I’ll skip the history and get to the main points. Meditation has been used for a very long time, and it is incredibly powerful.  It involves deep breathing or diaphragmatic breathing and some form of concentration or visualization.  The deep breathing is like when watching babies breathe when their bellies expand. This is how we should breathe, but we tend to take short and shallow breaths more from the chest area. Not sure what religion this comes from, and it doesn’t matter, but the idea is that we all are given a certain amount of breaths each lifetime, and when we run out, well you guessed it, we die.  Makes a good argument to take longer and deeper breaths doesn’t it?  This type of breathing and various versions are also often used in exercise such as yoga, tai chi and qi gong.  What is most important for you to know is that we all should be doing this. Everyone has some stress if not too much. Even people who own their own islands and have staff to cook for them, do their hair, style them and tell them how to work out will have some kind of stress. We tend to sometimes create it, as it’s become a part of our way of living, at least in the US.


Anxious people need to be doing some form of breathing and or meditation daily.  Over time the central nervous system adjusts to help you maintain a sense of calmness. It’s cumulative in a good way, much like too much stress weakens the immune system making us sick.  So how do I breathe Dr. Umfer?  It is so simple and so effective. Again we tend to complicate things, when we would be better served to keep it simple.

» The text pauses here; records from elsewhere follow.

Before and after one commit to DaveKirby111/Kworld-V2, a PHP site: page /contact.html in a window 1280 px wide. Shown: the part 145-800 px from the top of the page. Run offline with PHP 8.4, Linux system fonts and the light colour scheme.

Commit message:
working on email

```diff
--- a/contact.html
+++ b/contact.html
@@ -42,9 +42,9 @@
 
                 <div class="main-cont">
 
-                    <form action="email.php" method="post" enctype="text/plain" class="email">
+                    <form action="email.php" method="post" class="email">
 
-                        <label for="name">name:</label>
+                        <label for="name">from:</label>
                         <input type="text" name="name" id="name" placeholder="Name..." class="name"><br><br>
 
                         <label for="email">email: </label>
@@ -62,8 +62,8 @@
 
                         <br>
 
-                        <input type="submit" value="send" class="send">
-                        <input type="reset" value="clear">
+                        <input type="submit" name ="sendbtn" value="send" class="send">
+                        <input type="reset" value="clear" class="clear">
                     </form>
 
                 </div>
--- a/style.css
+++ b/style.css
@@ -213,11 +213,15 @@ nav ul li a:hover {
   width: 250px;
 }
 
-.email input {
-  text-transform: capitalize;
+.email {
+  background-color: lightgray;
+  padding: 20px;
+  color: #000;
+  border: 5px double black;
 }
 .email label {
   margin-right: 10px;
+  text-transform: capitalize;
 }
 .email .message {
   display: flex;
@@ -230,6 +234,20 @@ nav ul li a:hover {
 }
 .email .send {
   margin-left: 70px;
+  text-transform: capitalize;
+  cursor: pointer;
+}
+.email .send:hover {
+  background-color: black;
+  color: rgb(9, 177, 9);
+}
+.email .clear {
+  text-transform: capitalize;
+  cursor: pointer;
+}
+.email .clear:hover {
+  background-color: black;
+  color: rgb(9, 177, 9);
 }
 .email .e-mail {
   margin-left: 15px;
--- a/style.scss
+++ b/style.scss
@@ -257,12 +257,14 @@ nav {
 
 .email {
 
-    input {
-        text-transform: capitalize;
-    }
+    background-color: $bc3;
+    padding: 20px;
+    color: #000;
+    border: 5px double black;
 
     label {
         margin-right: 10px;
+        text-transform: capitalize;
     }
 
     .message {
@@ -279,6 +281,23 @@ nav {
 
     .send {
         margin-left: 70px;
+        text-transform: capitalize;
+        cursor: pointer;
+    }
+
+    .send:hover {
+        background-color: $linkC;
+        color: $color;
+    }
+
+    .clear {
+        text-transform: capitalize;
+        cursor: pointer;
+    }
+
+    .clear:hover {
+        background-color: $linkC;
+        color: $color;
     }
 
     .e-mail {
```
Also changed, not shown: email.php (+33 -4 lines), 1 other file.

Take a long breathe in through your nose. Put our hand over your belly and see if it is expanding, or are you still feeling it in your chest.  Women especially are taught to suck those guts in. This is not the time, ladies, so let it all hang out. Nobody would even notice anyway, again we tend to overreact to things.  So take a long breath in and then slowly let it out through your nose. You might want count how many seconds you can inhale, how many seconds you can hold it then how many seconds it takes to exhale before needing to inhale again. Then you have  numbers that you can focus on; there’s your concentration part.  Breathe and count. You can also get more creative and chant oms or a mantra, which is a meaningful word that you associate with relaxing. It can be ‘relax’ or anything. You can make anything possible with your imagination.


DO NOT think about something that has caused you to be angry while breathing.  A patient of mine once told me that “this breathing shit doesn’t work.” Of course knowing how effective it is, I knew he wasn’t doing it right. Come to find out he was thinking about the person that pissed him off while breathing, which served to reinforce his anger. So if you are that angry then breathe later. You’ll need to make it up to your adrenals anyway, so do it later. Over time, with consistent practice, you’ll be able to calm yourself down and may find that you don’t get that angry to begin with.  When meditating, it is best to be in a quiet, undisturbed place where you can close your eyes. It is ok to lie down, but if you fall asleep the first time, try it in a sitting position.  People fall asleep either due to poor sleep hygiene (you’re tired or overstressed) or due to having problems sitting still, since that is when emotions we don’t want to address come to the surface.


A simple beginner meditation:  This meditation will help ground you and make you feel safe. You don’t have to be spiritual or religious to do this.  Just humor me and try it a few times. You can’t tell me it doesn’t work unless you actually do it, the right way. Begin by doing the breathing exercise just described.  Then begin to imagine a white light surrounding you in a bubble and until it expands about a foot away from you. For those who are spiritual, you might know that this also strengthens your aura.  For those just wanting to relax, don’t worry about that.  Next imagine that light expanding with each exhale and contracting with each inhale. You can reverse it too, it’s all up to you.   If it’s hard to imagine that, then keep practicing, as you’ll get better at visualization, responding better to other meditations.  Research says that to benefit from meditation, (benefits including, reduced anxiety, regulating blood pressure, lowering heart rate etc.), one needs only do this deep breathing three times per week for 10 minutes.  Surely you are worth ten minutes.  It is ideal to be sitting or lying down comfortably with eyes closed while doing this.  However the deep breathing can be done anywhere.  Do not do any visualization/meditation while driving.  However; the breathing can help reduce road rage and get you through aggravating meetings at work. Perhaps you can add the ten minutes to your lunch break. Close your office door, hide in the bathroom or go out to your car. Whatever it takes. You owe it to yourself. So the tips for the day and every day is BREATHE! And KEEP IT SIMPLE!



Dr. Umfer is a licensed clinical psychologist and forensic psychologist in Tampa Florida. She specializes in weight loss and forensic evaluations, such as sex offender risk assessments, psychological evaluations for substance abuse, competency, fitness for duty, immigration etc. She has certifications in fitness and nutrition, clinical hypnotherapy and as a meditation instructor. She identifies herself as a Forensic Evaluator and Weight Liberator and strives to help clients become "Umferized" aka empowered and fulfilled.

Posted in Stress Management Tagged with: , , ,
Visit Us On TwitterVisit Us On FacebookVisit Us On Google PlusVisit Us On PinterestVisit Us On YoutubeVisit Us On LinkedinCheck Our Feed